MySQL Connector/Python v1.1.3 beta

Connector/Python v1.1.3 is available for testing since last week. It is a “beta” release, so it would be great if we even get more feedback. Check out the Change History if you want to keep up with what is being added and changed.

Notable changes for v1.1.3 include a fix for encoding using \x5c or backslashes in multi-byte characters. We also made the code more PEP-8 compliant, which we think is quiet important.

Some useful links:

Simulating server-side cursors with MySQL Connector/Python

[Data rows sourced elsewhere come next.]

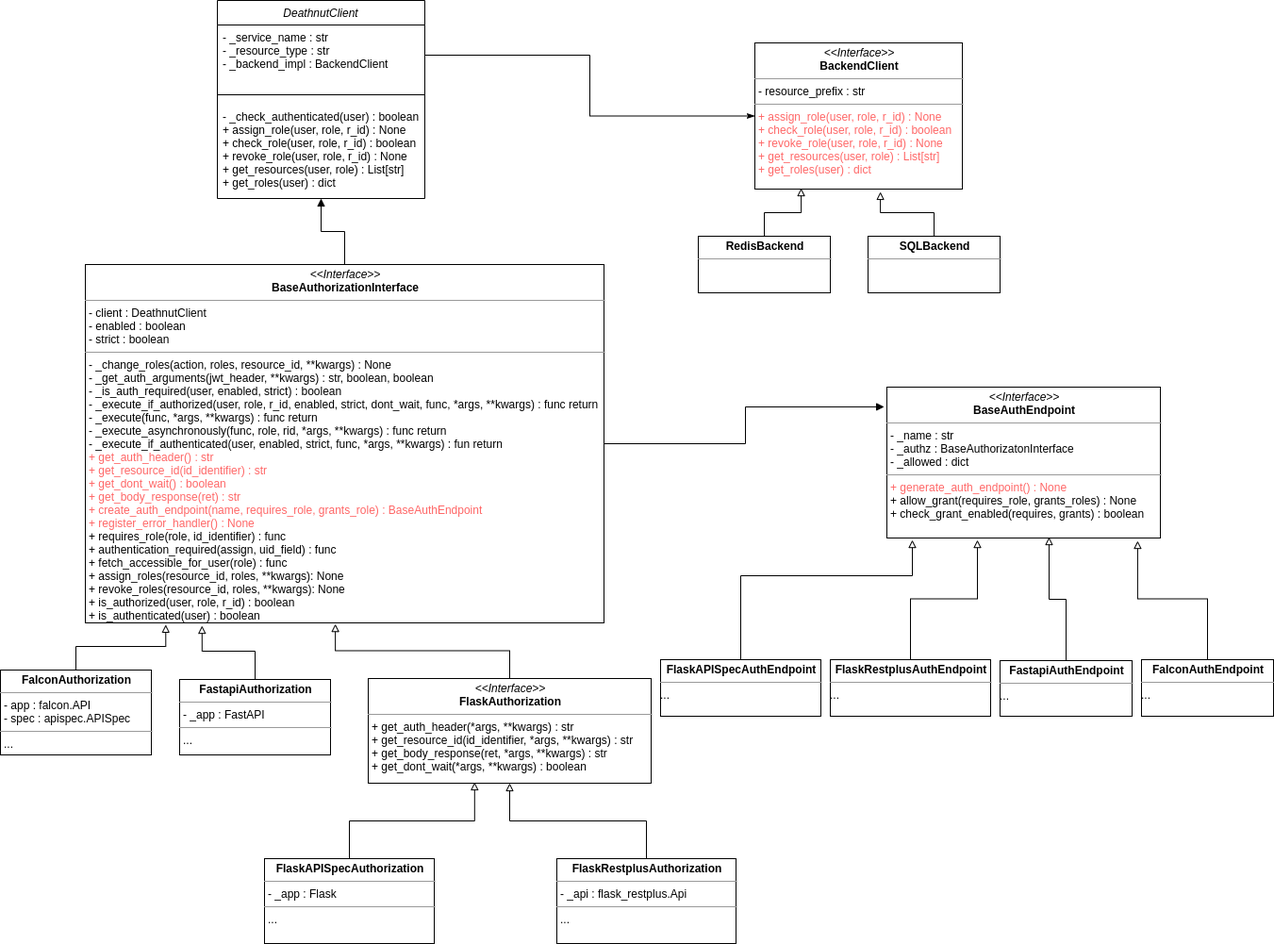
This is docs/deathnut_class_diagram.png from kepplemr/deathnut, a draw.io export, as it was before one commit. Source tidied: cells renumbered, new cells last; positions are measured from the earlier drawing's top-left corner, leaving out a move shared by most shapes.
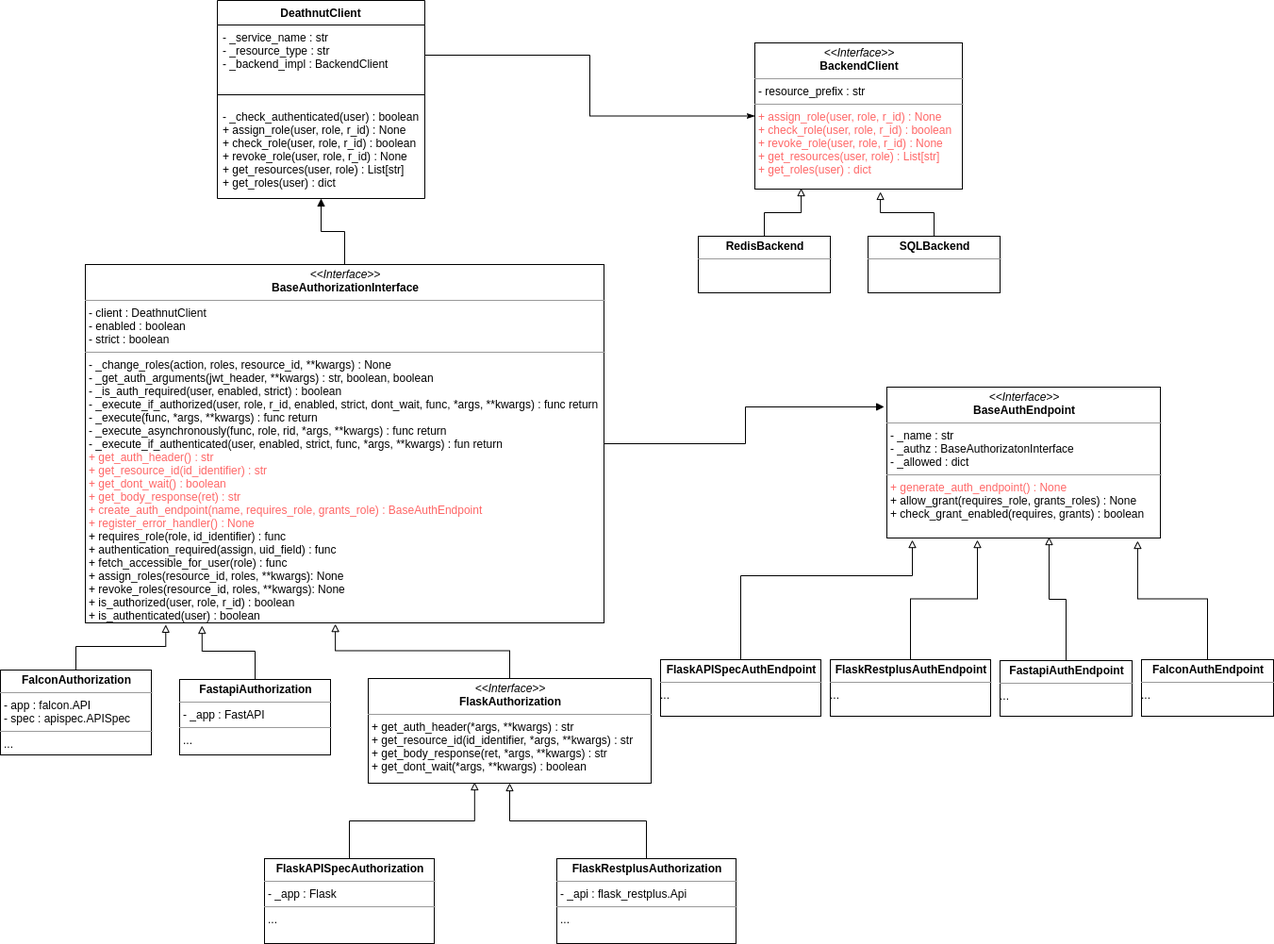
The same diagram one commit later.

Commit message:
updated class diagram

Diff of the diagram source:
```diff
@@ -5,7 +5,7 @@
     <mxCell id="2" style="edgeStyle=orthogonalEdgeStyle;rounded=0;jettySize=auto;html=1;entryX=0.155;entryY=1.005;entryDx=0;entryDy=0;entryPerimeter=0;endArrow=block;endFill=0;" parent="1" edge="1" source="14" target="9">
       <mxGeometry relative="1" as="geometry" />
     </mxCell>
-    <mxCell id="3" value="DeathnutClient" style="swimlane;fontStyle=2;align=center;verticalAlign=top;horizontal=1;startSize=26;rounded=0;shadow=0;strokeWidth=1;" parent="1" vertex="1">
+    <mxCell id="3" value="DeathnutClient" style="swimlane;fontStyle=1;align=center;verticalAlign=top;horizontal=1;startSize=26;rounded=0;shadow=0;strokeWidth=1;" parent="1" vertex="1">
       <mxGeometry x="230" width="220" height="210" as="geometry" />
     </mxCell>
     <mxCell id="4" value="- _service_name : str&#10;- _resource_type : str&#10;- _backend_impl : BackendClient" style="text;align=left;verticalAlign=top;spacingLeft=4;spacingRight=4;overflow=hidden;points=[[0,0.5],[1,0.5]];portConstraint=eastwest;" parent="3" vertex="1">
```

Update Feb 6 2014: I have edited the example code a bit. Note that this has never been included in any GA release of Connector/Python.

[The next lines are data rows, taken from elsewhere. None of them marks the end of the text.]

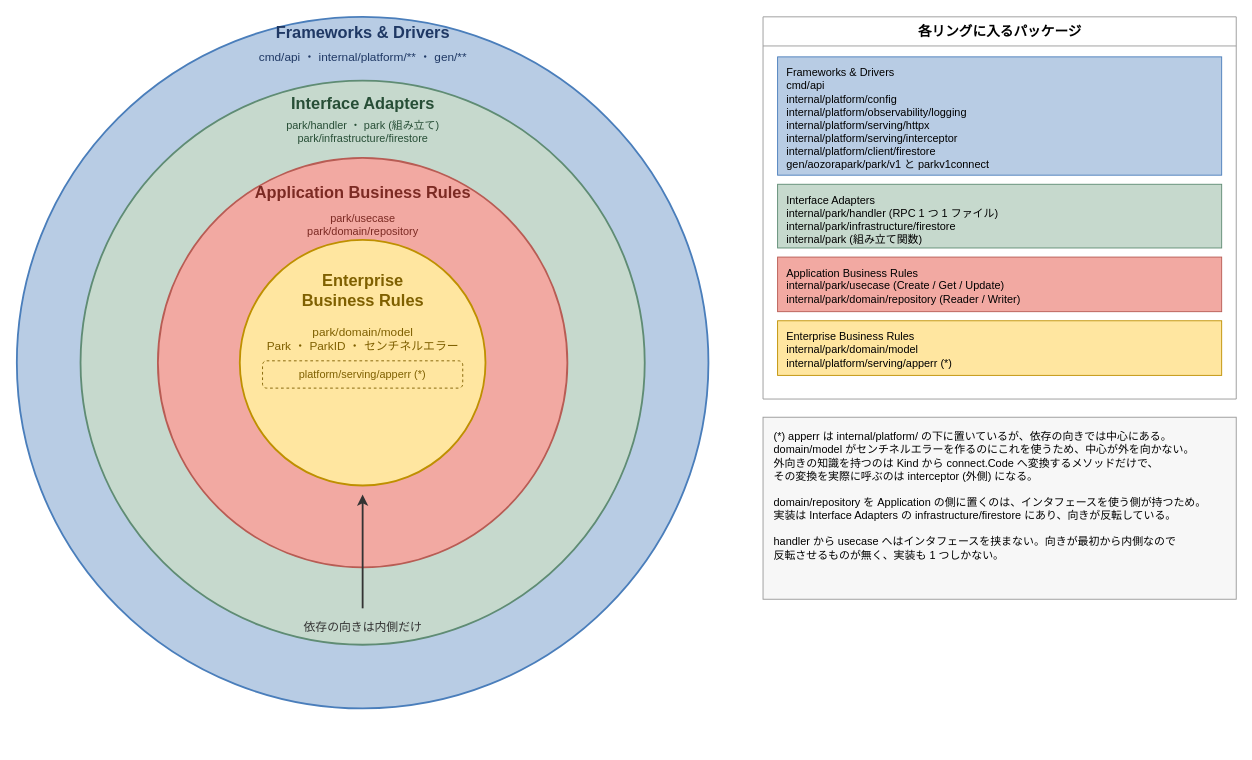
Earlier version of the draw.io diagram docs/backend/packages/images/layers.drawio (tamaco489/aozora-park). Source tidied: cells renumbered, new cells numbered last; positions are measured from the earlier drawing's top-left corner, leaving out a move shared by most shapes. Both pictures are drawn from the tidied source at 91%, with x=0, y=0 at pixel (16, 16).
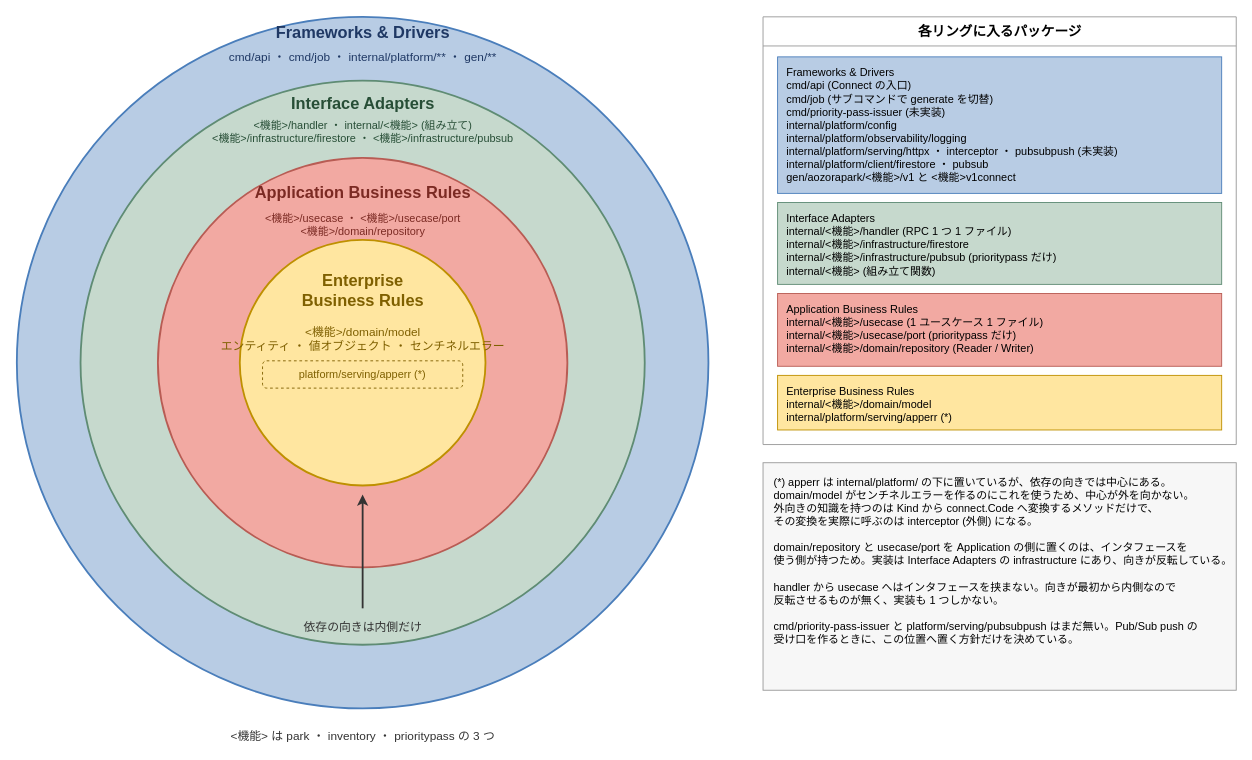
The same diagram, later.

Change to the diagram source:
```diff
@@
-    <mxCell id="7" value="cmd/api ・ internal/platform/** ・ gen/**" style="text;html=1;align=center;verticalAlign=middle;fontSize=13;fontColor=#1f3864;" parent="1" vertex="1">
-      <mxGeometry x="220" y="34" width="320" height="20" as="geometry" />
+    <mxCell id="7" value="cmd/api ・ cmd/job ・ internal/platform/** ・ gen/**" style="text;html=1;align=center;verticalAlign=middle;fontSize=13;fontColor=#1f3864;" parent="1" vertex="1">
+      <mxGeometry x="200" y="34" width="360" height="20" as="geometry" />
     </mxCell>
@@
-    <mxCell id="9" value="park/handler ・ park (組み立て)&#10;park/infrastructure/firestore" style="text;html=1;align=center;verticalAlign=top;fontSize=12;fontColor=#274e36;spacingTop=0;" parent="1" vertex="1">
-      <mxGeometry x="210" y="106" width="340" height="42" as="geometry" />
+    <mxCell id="9" value="&lt;機能&gt;/handler ・ internal/&lt;機能&gt; (組み立て)&#10;&lt;機能&gt;/infrastructure/firestore ・ &lt;機能&gt;/infrastructure/pubsub" style="text;html=1;align=center;verticalAlign=top;fontSize=12;fontColor=#274e36;spacingTop=0;" parent="1" vertex="1">
+      <mxGeometry x="170" y="106" width="420" height="42" as="geometry" />
     </mxCell>
@@
-    <mxCell id="11" value="park/usecase&#10;park/domain/repository" style="text;html=1;align=center;verticalAlign=top;fontSize=12;fontColor=#7b2a23;" parent="1" vertex="1">
+    <mxCell id="11" value="&lt;機能&gt;/usecase ・ &lt;機能&gt;/usecase/port&#10;&lt;機能&gt;/domain/repository" style="text;html=1;align=center;verticalAlign=top;fontSize=12;fontColor=#7b2a23;" parent="1" vertex="1">
       <mxGeometry x="200" y="208" width="360" height="36" as="geometry" />
     </mxCell>
@@
-    <mxCell id="13" value="park/domain/model&#10;Park ・ ParkID ・ センチネルエラー" style="text;html=1;align=center;verticalAlign=top;fontSize=13;fontColor=#7f6000;" parent="1" vertex="1">
-      <mxGeometry x="245" y="332" width="270" height="38" as="geometry" />
+    <mxCell id="13" value="&lt;機能&gt;/domain/model&#10;エンティティ ・ 値オブジェクト ・ センチネルエラー" style="text;html=1;align=center;verticalAlign=top;fontSize=13;fontColor=#7f6000;" parent="1" vertex="1">
+      <mxGeometry x="235" y="332" width="290" height="38" as="geometry" />
     </mxCell>
@@
+    <mxCell id="23" value="&lt;機能&gt; は park ・ inventory ・ prioritypass の 3 つ" style="text;html=1;align=center;verticalAlign=middle;fontSize=13;fontColor=#333333;" parent="1" vertex="1">
+      <mxGeometry x="200" y="780" width="360" height="20" as="geometry" />
+    </mxCell>
     <mxCell id="17" value="各リングに入るパッケージ" style="swimlane;html=1;startSize=32;fillColor=#ffffff;strokeColor=#999999;fontSize=15;fontStyle=1;align=center;" parent="1" vertex="1">
-      <mxGeometry x="820" width="520" height="420" as="geometry" />
+      <mxGeometry x="820" width="520" height="470" as="geometry" />
     </mxCell>
-    <mxCell id="18" value="Frameworks &amp; Drivers&#10;cmd/api&#10;internal/platform/config&#10;internal/platform/observability/logging&#10;internal/platform/serving/httpx&#10;internal/platform/serving/interceptor&#10;internal/platform/client/firestore&#10;gen/aozorapark/park/v1 と parkv1connect" style="text;html=1;align=left;verticalAlign=top;fontSize=12;fillColor=#b8cce4;strokeColor=#4a7ebb;spacingLeft=8;spacingTop=4;" parent="17" vertex="1">
-      <mxGeometry x="16" y="44" width="488" height="130" as="geometry" />
+    <mxCell id="18" value="Frameworks &amp; Drivers&#10;cmd/api (Connect の入口)&#10;cmd/job (サブコマンドで generate を切替)&#10;cmd/priority-pass-issuer (未実装)&#10;internal/platform/config&#10;internal/platform/observability/logging&#10;internal/platform/serving/httpx ・ interceptor ・ pubsubpush (未実装)&#10;internal/platform/client/firestore ・ pubsub&#10;gen/aozorapark/&lt;機能&gt;/v1 と &lt;機能&gt;v1connect" style="text;html=1;align=left;verticalAlign=top;fontSize=12;fillColor=#b8cce4;strokeColor=#4a7ebb;spacingLeft=8;spacingTop=4;" parent="17" vertex="1">
+      <mxGeometry x="16" y="44" width="488" height="150" as="geometry" />
     </mxCell>
-    <mxCell id="19" value="Interface Adapters&#10;internal/park/handler (RPC 1 つ 1 ファイル)&#10;internal/park/infrastructure/firestore&#10;internal/park (組み立て関数)" style="text;html=1;align=left;verticalAlign=top;fontSize=12;fillColor=#c6d9cd;strokeColor=#5f8c74;spacingLeft=8;spacingTop=4;" parent="17" vertex="1">
-      <mxGeometry x="16" y="184" width="488" height="70" as="geometry" />
+    <mxCell id="19" value="Interface Adapters&#10;internal/&lt;機能&gt;/handler (RPC 1 つ 1 ファイル)&#10;internal/&lt;機能&gt;/infrastructure/firestore&#10;internal/&lt;機能&gt;/infrastructure/pubsub (prioritypass だけ)&#10;internal/&lt;機能&gt; (組み立て関数)" style="text;html=1;align=left;verticalAlign=top;fontSize=12;fillColor=#c6d9cd;strokeColor=#5f8c74;spacingLeft=8;spacingTop=4;" parent="17" vertex="1">
+      <mxGeometry x="16" y="204" width="488" height="90" as="geometry" />
     </mxCell>
-    <mxCell id="20" value="Application Business Rules&#10;internal/park/usecase (Create / Get / Update)&#10;internal/park/domain/repository (Reader / Writer)" style="text;html=1;align=left;verticalAlign=top;fontSize=12;fillColor=#f2a9a2;strokeColor=#b85c54;spacingLeft=8;spacingTop=4;" parent="17" vertex="1">
-      <mxGeometry x="16" y="264" width="488" height="60" as="geometry" />
+    <mxCell id="20" value="Application Business Rules&#10;internal/&lt;機能&gt;/usecase (1 ユースケース 1 ファイル)&#10;internal/&lt;機能&gt;/usecase/port (prioritypass だけ)&#10;internal/&lt;機能&gt;/domain/repository (Reader / Writer)" style="text;html=1;align=left;verticalAlign=top;fontSize=12;fillColor=#f2a9a2;strokeColor=#b85c54;spacingLeft=8;spacingTop=4;" parent="17" vertex="1">
+      <mxGeometry x="16" y="304" width="488" height="80" as="geometry" />
     </mxCell>
-    <mxCell id="21" value="Enterprise Business Rules&#10;internal/park/domain/model&#10;internal/platform/serving/apperr (*)" style="text;html=1;align=left;verticalAlign=top;fontSize=12;fillColor=#ffe6a0;strokeColor=#bf9000;spacingLeft=8;spacingTop=4;" parent="17" vertex="1">
-      <mxGeometry x="16" y="334" width="488" height="60" as="geometry" />
+    <mxCell id="21" value="Enterprise Business Rules&#10;internal/&lt;機能&gt;/domain/model&#10;internal/platform/serving/apperr (*)" style="text;html=1;align=left;verticalAlign=top;fontSize=12;fillColor=#ffe6a0;strokeColor=#bf9000;spacingLeft=8;spacingTop=4;" parent="17" vertex="1">
+      <mxGeometry x="16" y="394" width="488" height="60" as="geometry" />
     </mxCell>
-    <mxCell id="22" value="(*) apperr は internal/platform/ の下に置いているが、依存の向きでは中心にある。&#10;domain/model がセンチネルエラーを作るのにこれを使うため、中心が外を向かない。&#10;外向きの知識を持つのは Kind から connect.Code へ変換するメソッドだけで、&#10;その変換を実際に呼ぶのは interceptor (外側) になる。&#10;&#10;domain/repository を Application の側に置くのは、インタフェースを使う側が持つため。&#10;実装は Interface Adapters の infrastructure/firestore にあり、向きが反転している。&#10;&#10;handler から usecase へはインタフェースを挟まない。向きが最初から内側なので&#10;反転させるものが無く、実装も 1 つしかない。" style="text;html=1;align=left;verticalAlign=top;fontSize=12;fillColor=#f7f7f7;strokeColor=#999999;spacingLeft=10;spacingTop=8;" parent="1" vertex="1">
-      <mxGeometry x="820" y="440" width="520" height="200" as="geometry" />
+    <mxCell id="22" value="(*) apperr は internal/platform/ の下に置いているが、依存の向きでは中心にある。&#10;domain/model がセンチネルエラーを作るのにこれを使うため、中心が外を向かない。&#10;外向きの知識を持つのは Kind から connect.Code へ変換するメソッドだけで、&#10;その変換を実際に呼ぶのは interceptor (外側) になる。&#10;&#10;domain/repository と usecase/port を Application の側に置くのは、インタフェースを&#10;使う側が持つため。実装は Interface Adapters の infrastructure にあり、向きが反転している。&#10;&#10;handler から usecase へはインタフェースを挟まない。向きが最初から内側なので&#10;反転させるものが無く、実装も 1 つしかない。&#10;&#10;cmd/priority-pass-issuer と platform/serving/pubsubpush はまだ無い。Pub/Sub push の&#10;受け口を作るときに、この位置へ置く方針だけを決めている。" style="text;html=1;align=left;verticalAlign=top;fontSize=12;fillColor=#f7f7f7;strokeColor=#999999;spacingLeft=10;spacingTop=8;" parent="1" vertex="1">
+      <mxGeometry x="820" y="490" width="520" height="250" as="geometry" />
     </mxCell>
```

Last week, my colleague Massimo and I discussed how to handle big result sets coming from MySQL in Python. The problem is that MySQL doesn’t support server-side cursors, so you need to select everything and then read it. You can do it either buffered or not. MySQL Connector/Python defaults to non-buffered, meaning that you need to fetch all rows after issuing a SELECT statement. You can also turn on the buffering, mimicking what MySQL for Python (MySQLdb) does.

For big result sets, it’s better to limit your search. You can do this using an integer primary key or some temporal field for example. Or you can use the LIMIT keyword. The latter solution is what is used in the MySQLCursorServerSide cursor-class. Using the SELECT it creates a temporary table from which the fetch-methods will get the information. It is something people have probably implemented in their applications, but I hope this new class will make it easier since it’s done transparently.

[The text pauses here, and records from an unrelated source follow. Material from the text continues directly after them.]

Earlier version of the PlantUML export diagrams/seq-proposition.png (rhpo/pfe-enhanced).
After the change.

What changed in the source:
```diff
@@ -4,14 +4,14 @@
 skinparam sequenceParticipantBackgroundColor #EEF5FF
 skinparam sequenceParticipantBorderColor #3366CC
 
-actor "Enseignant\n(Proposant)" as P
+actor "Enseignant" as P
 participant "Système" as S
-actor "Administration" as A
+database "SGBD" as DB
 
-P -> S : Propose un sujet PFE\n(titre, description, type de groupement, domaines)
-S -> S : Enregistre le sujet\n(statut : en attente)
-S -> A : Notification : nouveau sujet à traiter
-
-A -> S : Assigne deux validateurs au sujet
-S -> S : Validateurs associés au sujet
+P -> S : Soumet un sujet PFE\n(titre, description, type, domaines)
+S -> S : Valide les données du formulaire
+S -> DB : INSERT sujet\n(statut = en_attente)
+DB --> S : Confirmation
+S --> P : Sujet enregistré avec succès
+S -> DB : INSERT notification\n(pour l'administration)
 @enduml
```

The code is not pushed yet, but expect it to be available in next release. Here is an example how you could use it. This code selects cities staring with Z, loops over the result getting the country (yes, this is a simple join made difficult):

    cnx = db.connect(user='root', db='world')
    cur = cnx.cursor()
    curCity = cnx.cursor(db.cursor.MySQLCursorServerSide)

        "SELECT ID,Name,CountryCode FROM City "

    query = "SELECT Code, Name FROM Country WHERE CODE = %s"
    for city in curCity:
        cur.execute(query, (city[2],))
        country = cur.fetchone()
        print("{0} ({1})".format(city[1], country[1]))


I guess the main advantage is that you can use two or more cursor objects with the same connection without the need of buffering everything in Python. On the MySQL side, the temporary table could go to disk when to big. It’s maybe slower, but keeping big result sets in memory ain’t good either.

Comments are welcome!

Multiple result sets in MySQL Connector/Python

Latest code of MySQL Connector/Python on launchpad has support for multiple result sets when you execute a stored procedure. We also changed the way the actual result of the routine is returned to conform to PEP249.

Here is some example code: it creates a stored procedure which generates 2 result sets. You can get the result by calling next_resultset(), which is returning a MySQLCursorBuffered.

    cur = cnx.cursor()

    cur.execute("DROP PROCEDURE IF EXISTS multi")
    proc = """
      CREATE PROCEDURE multi(IN pFac1 INT, IN pFac2 INT, OUT pProd INT)
        SELECT 1,'a' as FooBar;
        SELECT 2;
        SET pProd := pFac1 * pFac2;

    result = cur.callproc("multi", (5, 6, 0))
    print "Result:", result
    extcur = cur.next_resultset()
    i = 1
    while extcur:
        rows = extcur.fetchall()
        print "Result set #%d:" % i
        print rows
        extcur = cur.next_resultset()
        i += 1

The output:

Result: ('5', '6', 30)
Result set #1:
[(1, u'a')]
Result set #2:

As mentioned above: this will be part of 0.1.4-devel release due next week. Comments are welcome through the associated bug report.

MySQL Connector/Python 0.1.3-devel available

MySQL Connector/Python v0.1.3-devel is now available for download from Please note that this is a development (i.e. alpha, unstable, ..) release and we welcome everyone to test and report problems.

Highlights for this v0.1.3-devel:

  • Important memory leak fixed when closing cursors.
  • Warnings can now be raised as exceptions.
  • Fixing unicode usage and broken error message when MySQL chops them
  • Client flags can now be set correctly when connecting
  • Conversion fixes for BIT/YEARSET and Python to DATE/DATETIME
  • Adding MySQL Client Errors and raising better exceptions based on errno.


By |January 28th, 2010|Python|0 Comments|

FOSDEM 2010: Python sneaks into the MySQL DevRoom!

FOSDEM 2010, Sunday 7 February, the MySQL Developer Room packed with 12 talks! And this year we serve Python just before the lunch break.

In 20 minutes I’ll try to give an overview of the drivers currently available for connecting your Python applications with MySQL. Incase you wonder, this will not evolve around MySQL Connector/Python alone!

We’ll also go over some frameworks and tools like SQLAlchemy.

20 minutes, it’s not much, but should be enough. I hope to get a similar talk accepted for the MySQL Conference&Expo 2010.